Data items
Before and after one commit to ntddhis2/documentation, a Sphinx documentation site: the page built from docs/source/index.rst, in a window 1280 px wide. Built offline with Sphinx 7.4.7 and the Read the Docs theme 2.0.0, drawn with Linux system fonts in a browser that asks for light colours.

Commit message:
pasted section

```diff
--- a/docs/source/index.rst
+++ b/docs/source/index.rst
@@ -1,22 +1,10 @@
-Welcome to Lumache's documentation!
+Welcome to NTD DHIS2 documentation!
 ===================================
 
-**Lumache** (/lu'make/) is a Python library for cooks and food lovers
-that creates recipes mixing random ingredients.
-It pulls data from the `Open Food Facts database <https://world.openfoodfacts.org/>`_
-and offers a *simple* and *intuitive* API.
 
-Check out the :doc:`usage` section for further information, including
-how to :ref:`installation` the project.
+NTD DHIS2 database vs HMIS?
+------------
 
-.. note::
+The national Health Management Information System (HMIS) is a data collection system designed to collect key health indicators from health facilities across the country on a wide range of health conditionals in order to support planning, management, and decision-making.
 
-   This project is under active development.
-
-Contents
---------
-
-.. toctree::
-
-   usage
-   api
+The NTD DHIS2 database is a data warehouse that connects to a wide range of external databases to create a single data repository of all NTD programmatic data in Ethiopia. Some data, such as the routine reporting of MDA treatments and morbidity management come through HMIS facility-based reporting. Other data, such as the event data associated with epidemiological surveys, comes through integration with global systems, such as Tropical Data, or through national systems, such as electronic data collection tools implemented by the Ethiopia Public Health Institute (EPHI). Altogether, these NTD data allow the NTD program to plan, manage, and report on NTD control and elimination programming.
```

Problem description
A verbatim repeat of all the entries above is the required answer.

Answer section
Before and after one commit to ntddhis2/documentation, a Sphinx documentation site: the page built from docs/source/index.rst, in a window 1280 px wide. Built offline with Sphinx 7.4.7 and the Read the Docs theme 2.0.0, drawn with Linux system fonts in a browser that asks for light colours.

Commit message:
pasted section

```diff
--- a/docs/source/index.rst
+++ b/docs/source/index.rst
@@ -1,22 +1,10 @@
-Welcome to Lumache's documentation!
+Welcome to NTD DHIS2 documentation!
 ===================================
 
-**Lumache** (/lu'make/) is a Python library for cooks and food lovers
-that creates recipes mixing random ingredients.
-It pulls data from the `Open Food Facts database <https://world.openfoodfacts.org/>`_
-and offers a *simple* and *intuitive* API.
 
-Check out the :doc:`usage` section for further information, including
-how to :ref:`installation` the project.
+NTD DHIS2 database vs HMIS?
+------------
 
-.. note::
+The national Health Management Information System (HMIS) is a data collection system designed to collect key health indicators from health facilities across the country on a wide range of health conditionals in order to support planning, management, and decision-making.
 
-   This project is under active development.
-
-Contents
---------
-
-.. toctree::
-
-   usage
-   api
+The NTD DHIS2 database is a data warehouse that connects to a wide range of external databases to create a single data repository of all NTD programmatic data in Ethiopia. Some data, such as the routine reporting of MDA treatments and morbidity management come through HMIS facility-based reporting. Other data, such as the event data associated with epidemiological surveys, comes through integration with global systems, such as Tropical Data, or through national systems, such as electronic data collection tools implemented by the Ethiopia Public Health Institute (EPHI). Altogether, these NTD data allow the NTD program to plan, manage, and report on NTD control and elimination programming.
```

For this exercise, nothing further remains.